GIVEN ENTRIES>
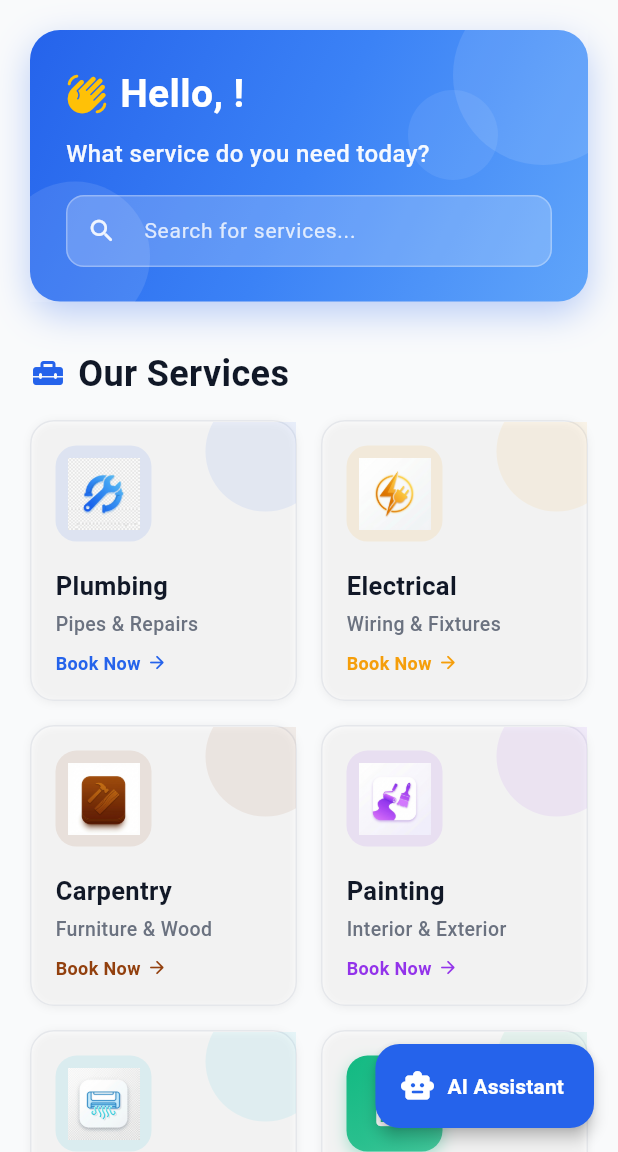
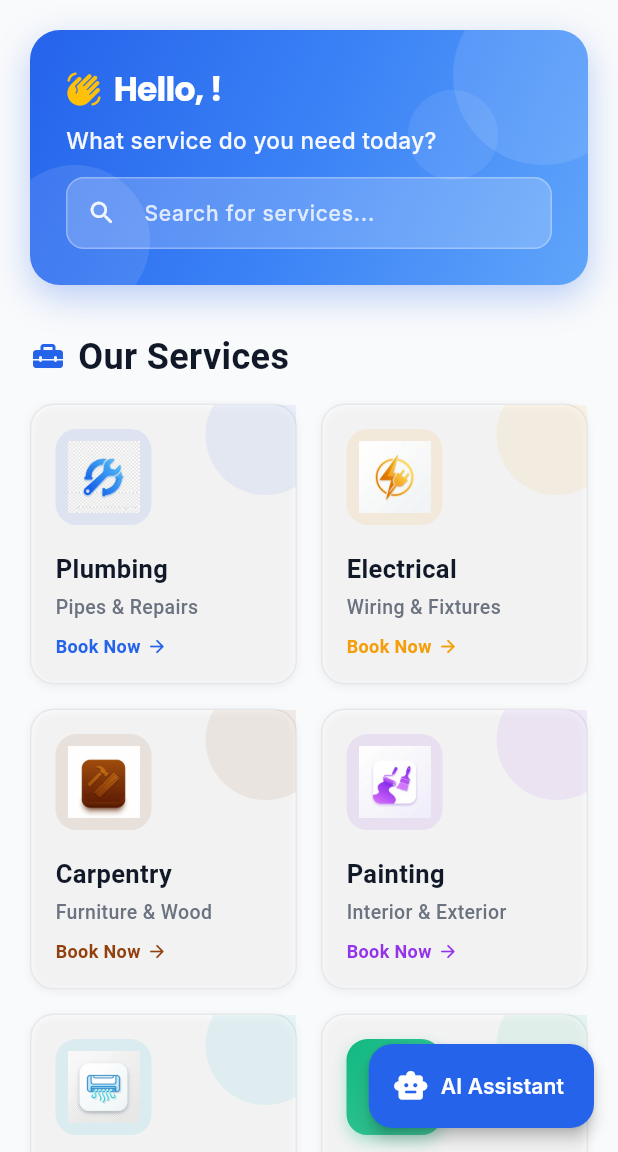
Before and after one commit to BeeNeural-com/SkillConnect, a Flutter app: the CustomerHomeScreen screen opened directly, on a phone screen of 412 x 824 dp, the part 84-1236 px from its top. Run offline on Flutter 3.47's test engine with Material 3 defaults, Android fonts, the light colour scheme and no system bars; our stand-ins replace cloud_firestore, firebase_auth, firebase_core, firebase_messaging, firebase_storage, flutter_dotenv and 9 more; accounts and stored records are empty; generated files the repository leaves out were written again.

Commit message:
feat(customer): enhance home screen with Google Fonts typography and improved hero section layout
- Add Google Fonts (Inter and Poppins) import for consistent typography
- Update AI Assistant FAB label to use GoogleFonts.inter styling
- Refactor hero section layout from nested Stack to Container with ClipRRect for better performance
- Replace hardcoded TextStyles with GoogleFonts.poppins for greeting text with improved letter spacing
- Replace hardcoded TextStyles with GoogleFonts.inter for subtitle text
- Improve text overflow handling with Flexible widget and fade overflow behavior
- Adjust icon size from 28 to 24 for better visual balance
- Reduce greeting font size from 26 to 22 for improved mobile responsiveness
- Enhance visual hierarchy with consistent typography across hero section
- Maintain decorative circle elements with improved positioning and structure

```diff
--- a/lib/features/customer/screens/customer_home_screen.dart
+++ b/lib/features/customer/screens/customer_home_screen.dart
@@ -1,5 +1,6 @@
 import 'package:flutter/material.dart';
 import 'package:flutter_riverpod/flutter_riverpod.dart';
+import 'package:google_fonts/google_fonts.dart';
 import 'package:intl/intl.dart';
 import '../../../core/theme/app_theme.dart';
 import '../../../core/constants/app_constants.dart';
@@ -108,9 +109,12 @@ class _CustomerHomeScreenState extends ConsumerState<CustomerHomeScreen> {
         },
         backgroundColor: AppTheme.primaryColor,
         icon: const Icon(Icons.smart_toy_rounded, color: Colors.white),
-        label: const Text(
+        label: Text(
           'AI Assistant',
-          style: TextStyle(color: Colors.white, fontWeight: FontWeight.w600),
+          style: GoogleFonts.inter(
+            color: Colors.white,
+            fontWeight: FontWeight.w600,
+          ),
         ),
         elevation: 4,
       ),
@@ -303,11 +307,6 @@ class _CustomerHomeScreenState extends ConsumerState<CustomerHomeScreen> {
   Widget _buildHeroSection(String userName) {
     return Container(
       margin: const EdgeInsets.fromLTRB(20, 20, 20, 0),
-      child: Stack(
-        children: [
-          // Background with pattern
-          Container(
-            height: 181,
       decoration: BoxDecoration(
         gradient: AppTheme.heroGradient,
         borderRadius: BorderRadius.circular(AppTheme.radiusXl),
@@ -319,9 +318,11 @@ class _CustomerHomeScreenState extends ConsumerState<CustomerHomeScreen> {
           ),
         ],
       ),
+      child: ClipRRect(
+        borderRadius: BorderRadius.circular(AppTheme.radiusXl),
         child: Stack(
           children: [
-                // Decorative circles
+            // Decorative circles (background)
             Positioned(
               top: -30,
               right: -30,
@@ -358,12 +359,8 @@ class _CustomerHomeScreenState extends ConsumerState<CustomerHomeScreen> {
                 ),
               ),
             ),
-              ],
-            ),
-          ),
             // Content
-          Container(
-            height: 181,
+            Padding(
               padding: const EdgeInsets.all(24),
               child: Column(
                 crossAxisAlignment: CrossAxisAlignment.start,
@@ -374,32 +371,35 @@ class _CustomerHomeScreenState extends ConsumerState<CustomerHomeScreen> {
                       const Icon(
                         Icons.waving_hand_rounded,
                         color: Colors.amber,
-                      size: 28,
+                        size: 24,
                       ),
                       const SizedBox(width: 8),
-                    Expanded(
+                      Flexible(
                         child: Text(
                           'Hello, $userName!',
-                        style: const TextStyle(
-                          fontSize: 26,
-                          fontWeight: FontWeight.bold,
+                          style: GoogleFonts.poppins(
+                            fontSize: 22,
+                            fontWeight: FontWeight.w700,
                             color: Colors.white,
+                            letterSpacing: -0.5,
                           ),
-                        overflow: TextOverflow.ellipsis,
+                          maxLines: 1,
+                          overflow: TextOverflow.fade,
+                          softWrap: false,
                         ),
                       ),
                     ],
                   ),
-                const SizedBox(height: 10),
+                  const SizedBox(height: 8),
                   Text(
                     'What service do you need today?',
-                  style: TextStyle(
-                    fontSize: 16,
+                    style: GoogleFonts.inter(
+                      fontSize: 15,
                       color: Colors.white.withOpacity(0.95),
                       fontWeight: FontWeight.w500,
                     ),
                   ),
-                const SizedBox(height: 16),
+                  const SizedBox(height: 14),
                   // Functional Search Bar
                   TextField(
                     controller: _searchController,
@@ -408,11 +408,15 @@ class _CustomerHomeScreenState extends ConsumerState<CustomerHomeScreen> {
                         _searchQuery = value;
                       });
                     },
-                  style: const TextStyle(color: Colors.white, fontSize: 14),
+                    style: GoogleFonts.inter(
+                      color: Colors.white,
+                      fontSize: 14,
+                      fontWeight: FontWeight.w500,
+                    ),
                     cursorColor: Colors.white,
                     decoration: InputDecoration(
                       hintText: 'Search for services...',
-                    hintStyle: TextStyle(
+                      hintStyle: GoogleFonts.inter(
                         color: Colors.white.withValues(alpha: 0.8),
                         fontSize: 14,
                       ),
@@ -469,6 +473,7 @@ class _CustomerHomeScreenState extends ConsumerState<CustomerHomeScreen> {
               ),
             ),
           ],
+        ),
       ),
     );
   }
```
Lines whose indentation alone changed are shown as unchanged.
--
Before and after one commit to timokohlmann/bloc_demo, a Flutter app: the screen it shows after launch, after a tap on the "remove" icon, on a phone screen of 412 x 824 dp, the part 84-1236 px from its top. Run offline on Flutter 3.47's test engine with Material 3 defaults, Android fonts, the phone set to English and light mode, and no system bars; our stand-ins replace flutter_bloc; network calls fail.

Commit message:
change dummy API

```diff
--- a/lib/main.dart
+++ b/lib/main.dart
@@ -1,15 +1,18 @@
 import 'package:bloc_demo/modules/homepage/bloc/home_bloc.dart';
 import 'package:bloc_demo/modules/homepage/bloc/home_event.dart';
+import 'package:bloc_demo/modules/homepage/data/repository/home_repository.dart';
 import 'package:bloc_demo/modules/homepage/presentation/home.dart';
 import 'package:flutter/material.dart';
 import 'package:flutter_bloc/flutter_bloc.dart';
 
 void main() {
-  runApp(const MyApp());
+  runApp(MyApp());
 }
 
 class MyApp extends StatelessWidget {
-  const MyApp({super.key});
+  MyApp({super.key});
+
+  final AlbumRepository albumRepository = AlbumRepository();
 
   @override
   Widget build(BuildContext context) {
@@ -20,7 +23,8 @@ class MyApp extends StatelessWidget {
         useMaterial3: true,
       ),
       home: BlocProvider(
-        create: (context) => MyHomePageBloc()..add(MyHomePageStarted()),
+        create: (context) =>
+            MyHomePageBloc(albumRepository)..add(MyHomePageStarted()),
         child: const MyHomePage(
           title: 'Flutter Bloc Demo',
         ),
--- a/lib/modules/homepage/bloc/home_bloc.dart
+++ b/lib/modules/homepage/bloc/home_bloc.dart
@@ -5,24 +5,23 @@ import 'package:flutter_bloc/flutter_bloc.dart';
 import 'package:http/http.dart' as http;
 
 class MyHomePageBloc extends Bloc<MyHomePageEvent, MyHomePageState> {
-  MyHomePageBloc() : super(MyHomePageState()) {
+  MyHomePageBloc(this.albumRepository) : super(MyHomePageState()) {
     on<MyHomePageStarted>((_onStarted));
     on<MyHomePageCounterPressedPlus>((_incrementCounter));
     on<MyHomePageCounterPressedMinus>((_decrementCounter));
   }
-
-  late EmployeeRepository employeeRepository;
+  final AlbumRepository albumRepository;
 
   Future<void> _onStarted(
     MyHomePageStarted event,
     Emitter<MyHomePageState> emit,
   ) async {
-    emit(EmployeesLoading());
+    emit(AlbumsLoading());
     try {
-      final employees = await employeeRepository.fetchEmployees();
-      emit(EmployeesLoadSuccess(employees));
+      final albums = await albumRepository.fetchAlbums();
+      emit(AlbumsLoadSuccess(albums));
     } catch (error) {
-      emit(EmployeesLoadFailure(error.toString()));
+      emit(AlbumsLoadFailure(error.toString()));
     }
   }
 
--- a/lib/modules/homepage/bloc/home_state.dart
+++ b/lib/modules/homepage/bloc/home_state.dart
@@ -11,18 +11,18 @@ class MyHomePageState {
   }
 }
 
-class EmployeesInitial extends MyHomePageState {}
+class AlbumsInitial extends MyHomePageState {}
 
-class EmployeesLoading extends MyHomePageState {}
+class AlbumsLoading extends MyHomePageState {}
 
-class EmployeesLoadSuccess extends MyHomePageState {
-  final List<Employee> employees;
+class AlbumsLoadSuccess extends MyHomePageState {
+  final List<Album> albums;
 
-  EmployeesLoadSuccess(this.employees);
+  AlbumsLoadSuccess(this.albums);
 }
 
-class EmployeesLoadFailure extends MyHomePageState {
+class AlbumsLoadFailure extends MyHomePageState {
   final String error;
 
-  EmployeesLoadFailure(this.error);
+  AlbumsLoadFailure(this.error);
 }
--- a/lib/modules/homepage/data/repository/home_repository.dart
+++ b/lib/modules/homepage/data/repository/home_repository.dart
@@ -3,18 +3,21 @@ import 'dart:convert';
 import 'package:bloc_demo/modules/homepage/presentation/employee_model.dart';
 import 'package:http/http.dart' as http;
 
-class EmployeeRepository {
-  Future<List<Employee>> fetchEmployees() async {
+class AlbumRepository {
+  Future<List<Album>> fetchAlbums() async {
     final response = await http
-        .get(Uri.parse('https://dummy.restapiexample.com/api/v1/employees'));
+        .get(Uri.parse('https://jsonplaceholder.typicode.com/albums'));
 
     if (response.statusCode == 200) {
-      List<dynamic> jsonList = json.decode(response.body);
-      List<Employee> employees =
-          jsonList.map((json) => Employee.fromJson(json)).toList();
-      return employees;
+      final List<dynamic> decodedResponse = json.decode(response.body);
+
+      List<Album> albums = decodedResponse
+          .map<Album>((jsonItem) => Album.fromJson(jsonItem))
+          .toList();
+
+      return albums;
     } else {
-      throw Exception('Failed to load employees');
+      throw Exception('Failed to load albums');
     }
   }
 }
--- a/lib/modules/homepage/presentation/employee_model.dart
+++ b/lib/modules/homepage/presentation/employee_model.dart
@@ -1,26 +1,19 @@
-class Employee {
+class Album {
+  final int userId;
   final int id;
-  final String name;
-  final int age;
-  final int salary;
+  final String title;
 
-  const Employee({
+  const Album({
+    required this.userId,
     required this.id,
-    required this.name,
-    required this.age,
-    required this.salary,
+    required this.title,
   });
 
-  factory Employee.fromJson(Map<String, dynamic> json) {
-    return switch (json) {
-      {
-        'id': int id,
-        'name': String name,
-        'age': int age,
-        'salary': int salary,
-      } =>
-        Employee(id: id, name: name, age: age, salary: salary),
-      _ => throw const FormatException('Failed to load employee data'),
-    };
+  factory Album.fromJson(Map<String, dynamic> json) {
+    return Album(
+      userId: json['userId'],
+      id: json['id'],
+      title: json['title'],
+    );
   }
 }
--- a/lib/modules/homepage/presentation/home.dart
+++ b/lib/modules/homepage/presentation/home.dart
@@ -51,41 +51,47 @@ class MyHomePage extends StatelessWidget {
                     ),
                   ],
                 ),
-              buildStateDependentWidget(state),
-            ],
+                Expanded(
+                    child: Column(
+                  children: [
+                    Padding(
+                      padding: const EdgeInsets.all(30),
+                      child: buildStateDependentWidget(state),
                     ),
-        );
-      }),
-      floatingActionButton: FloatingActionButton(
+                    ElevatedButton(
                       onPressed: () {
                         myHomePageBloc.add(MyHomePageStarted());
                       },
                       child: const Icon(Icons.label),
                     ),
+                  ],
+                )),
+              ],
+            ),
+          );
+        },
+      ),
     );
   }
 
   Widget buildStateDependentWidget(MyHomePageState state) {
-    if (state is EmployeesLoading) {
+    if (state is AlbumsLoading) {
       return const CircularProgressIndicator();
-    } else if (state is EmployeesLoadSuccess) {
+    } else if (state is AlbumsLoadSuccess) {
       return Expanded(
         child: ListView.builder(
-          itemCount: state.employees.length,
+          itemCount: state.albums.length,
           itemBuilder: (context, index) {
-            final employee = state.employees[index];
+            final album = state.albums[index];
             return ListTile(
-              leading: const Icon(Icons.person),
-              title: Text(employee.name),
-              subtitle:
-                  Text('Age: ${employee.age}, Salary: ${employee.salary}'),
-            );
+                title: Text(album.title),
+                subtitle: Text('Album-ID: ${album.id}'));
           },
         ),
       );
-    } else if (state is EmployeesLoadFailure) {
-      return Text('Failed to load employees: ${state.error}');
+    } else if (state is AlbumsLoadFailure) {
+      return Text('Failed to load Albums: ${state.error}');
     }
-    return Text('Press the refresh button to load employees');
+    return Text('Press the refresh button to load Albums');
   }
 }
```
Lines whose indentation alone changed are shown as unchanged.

YOUR TASK>
Looking at the entries above, copy out every line in which "this" occurs.

TASK RESPONSE>
+  MyHomePageBloc(this.albumRepository) : super(MyHomePageState()) {
-  EmployeesLoadSuccess(this.employees);
+  AlbumsLoadSuccess(this.albums);
-  EmployeesLoadFailure(this.error);
+  AlbumsLoadFailure(this.error);
+    required this.userId,
     required this.id,
-    required this.name,
-    required this.age,
-    required this.salary,
+    required this.title,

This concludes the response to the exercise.